= What is expected =
Output all of the records again, exactly as written.

*** Input records ***

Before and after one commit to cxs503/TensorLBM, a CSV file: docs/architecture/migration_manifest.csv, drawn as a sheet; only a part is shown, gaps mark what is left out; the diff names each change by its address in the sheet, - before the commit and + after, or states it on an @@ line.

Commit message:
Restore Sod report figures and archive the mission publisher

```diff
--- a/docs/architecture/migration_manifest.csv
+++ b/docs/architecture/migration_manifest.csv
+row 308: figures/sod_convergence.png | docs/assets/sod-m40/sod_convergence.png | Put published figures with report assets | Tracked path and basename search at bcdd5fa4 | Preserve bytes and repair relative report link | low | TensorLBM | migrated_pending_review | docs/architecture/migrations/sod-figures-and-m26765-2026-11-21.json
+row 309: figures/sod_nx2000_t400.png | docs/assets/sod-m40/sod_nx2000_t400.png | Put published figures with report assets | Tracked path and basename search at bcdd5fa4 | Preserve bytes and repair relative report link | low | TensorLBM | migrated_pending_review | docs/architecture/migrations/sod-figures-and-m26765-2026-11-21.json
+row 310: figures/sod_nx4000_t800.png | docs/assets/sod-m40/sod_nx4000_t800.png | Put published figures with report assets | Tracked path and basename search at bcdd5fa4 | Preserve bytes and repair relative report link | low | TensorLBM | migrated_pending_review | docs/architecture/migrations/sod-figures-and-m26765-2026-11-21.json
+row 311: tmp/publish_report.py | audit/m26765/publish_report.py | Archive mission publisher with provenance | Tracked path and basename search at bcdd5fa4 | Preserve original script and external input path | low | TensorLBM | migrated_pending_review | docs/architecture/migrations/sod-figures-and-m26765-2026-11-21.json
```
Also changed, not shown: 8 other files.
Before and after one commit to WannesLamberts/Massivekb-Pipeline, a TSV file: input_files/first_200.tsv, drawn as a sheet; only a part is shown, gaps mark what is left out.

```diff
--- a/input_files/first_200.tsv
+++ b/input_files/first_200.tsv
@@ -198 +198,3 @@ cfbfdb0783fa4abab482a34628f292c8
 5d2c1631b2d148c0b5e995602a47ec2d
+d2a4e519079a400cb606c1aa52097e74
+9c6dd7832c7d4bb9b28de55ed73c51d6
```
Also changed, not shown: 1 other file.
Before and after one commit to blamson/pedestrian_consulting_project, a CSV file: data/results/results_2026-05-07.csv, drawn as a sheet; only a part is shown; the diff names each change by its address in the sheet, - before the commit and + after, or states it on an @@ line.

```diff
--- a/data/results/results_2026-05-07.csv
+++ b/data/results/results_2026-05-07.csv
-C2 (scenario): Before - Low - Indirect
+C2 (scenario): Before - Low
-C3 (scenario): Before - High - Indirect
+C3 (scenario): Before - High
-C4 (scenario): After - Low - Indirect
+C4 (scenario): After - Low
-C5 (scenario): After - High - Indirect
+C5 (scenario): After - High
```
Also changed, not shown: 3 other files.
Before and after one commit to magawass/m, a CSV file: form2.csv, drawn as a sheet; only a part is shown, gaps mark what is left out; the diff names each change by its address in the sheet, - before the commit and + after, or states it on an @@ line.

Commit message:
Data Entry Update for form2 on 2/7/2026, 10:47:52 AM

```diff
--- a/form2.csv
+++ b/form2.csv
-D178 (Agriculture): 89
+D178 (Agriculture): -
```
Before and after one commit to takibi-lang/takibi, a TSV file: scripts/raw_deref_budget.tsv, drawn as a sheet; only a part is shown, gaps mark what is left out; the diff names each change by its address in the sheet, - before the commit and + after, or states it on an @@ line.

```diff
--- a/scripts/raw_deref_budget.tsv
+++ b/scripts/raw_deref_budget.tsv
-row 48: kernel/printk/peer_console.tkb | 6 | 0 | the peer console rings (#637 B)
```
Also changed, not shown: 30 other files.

***

= Solution for this exercise =
Before and after one commit to cxs503/TensorLBM, a CSV file: docs/architecture/migration_manifest.csv, drawn as a sheet; only a part is shown, gaps mark what is left out; the diff names each change by its address in the sheet, - before the commit and + after, or states it on an @@ line.

Commit message:
Restore Sod report figures and archive the mission publisher

```diff
--- a/docs/architecture/migration_manifest.csv
+++ b/docs/architecture/migration_manifest.csv
+row 308: figures/sod_convergence.png | docs/assets/sod-m40/sod_convergence.png | Put published figures with report assets | Tracked path and basename search at bcdd5fa4 | Preserve bytes and repair relative report link | low | TensorLBM | migrated_pending_review | docs/architecture/migrations/sod-figures-and-m26765-2026-11-21.json
+row 309: figures/sod_nx2000_t400.png | docs/assets/sod-m40/sod_nx2000_t400.png | Put published figures with report assets | Tracked path and basename search at bcdd5fa4 | Preserve bytes and repair relative report link | low | TensorLBM | migrated_pending_review | docs/architecture/migrations/sod-figures-and-m26765-2026-11-21.json
+row 310: figures/sod_nx4000_t800.png | docs/assets/sod-m40/sod_nx4000_t800.png | Put published figures with report assets | Tracked path and basename search at bcdd5fa4 | Preserve bytes and repair relative report link | low | TensorLBM | migrated_pending_review | docs/architecture/migrations/sod-figures-and-m26765-2026-11-21.json
+row 311: tmp/publish_report.py | audit/m26765/publish_report.py | Archive mission publisher with provenance | Tracked path and basename search at bcdd5fa4 | Preserve original script and external input path | low | TensorLBM | migrated_pending_review | docs/architecture/migrations/sod-figures-and-m26765-2026-11-21.json
```
Also changed, not shown: 8 other files.
Before and after one commit to WannesLamberts/Massivekb-Pipeline, a TSV file: input_files/first_200.tsv, drawn as a sheet; only a part is shown, gaps mark what is left out.

```diff
--- a/input_files/first_200.tsv
+++ b/input_files/first_200.tsv
@@ -198 +198,3 @@ cfbfdb0783fa4abab482a34628f292c8
 5d2c1631b2d148c0b5e995602a47ec2d
+d2a4e519079a400cb606c1aa52097e74
+9c6dd7832c7d4bb9b28de55ed73c51d6
```
Also changed, not shown: 1 other file.
Before and after one commit to blamson/pedestrian_consulting_project, a CSV file: data/results/results_2026-05-07.csv, drawn as a sheet; only a part is shown; the diff names each change by its address in the sheet, - before the commit and + after, or states it on an @@ line.

```diff
--- a/data/results/results_2026-05-07.csv
+++ b/data/results/results_2026-05-07.csv
-C2 (scenario): Before - Low - Indirect
+C2 (scenario): Before - Low
-C3 (scenario): Before - High - Indirect
+C3 (scenario): Before - High
-C4 (scenario): After - Low - Indirect
+C4 (scenario): After - Low
-C5 (scenario): After - High - Indirect
+C5 (scenario): After - High
```
Also changed, not shown: 3 other files.
Before and after one commit to magawass/m, a CSV file: form2.csv, drawn as a sheet; only a part is shown, gaps mark what is left out; the diff names each change by its address in the sheet, - before the commit and + after, or states it on an @@ line.

Commit message:
Data Entry Update for form2 on 2/7/2026, 10:47:52 AM

```diff
--- a/form2.csv
+++ b/form2.csv
-D178 (Agriculture): 89
+D178 (Agriculture): -
```
Before and after one commit to takibi-lang/takibi, a TSV file: scripts/raw_deref_budget.tsv, drawn as a sheet; only a part is shown, gaps mark what is left out; the diff names each change by its address in the sheet, - before the commit and + after, or states it on an @@ line.

```diff
--- a/scripts/raw_deref_budget.tsv
+++ b/scripts/raw_deref_budget.tsv
-row 48: kernel/printk/peer_console.tkb | 6 | 0 | the peer console rings (#637 B)
```
Also changed, not shown: 30 other files.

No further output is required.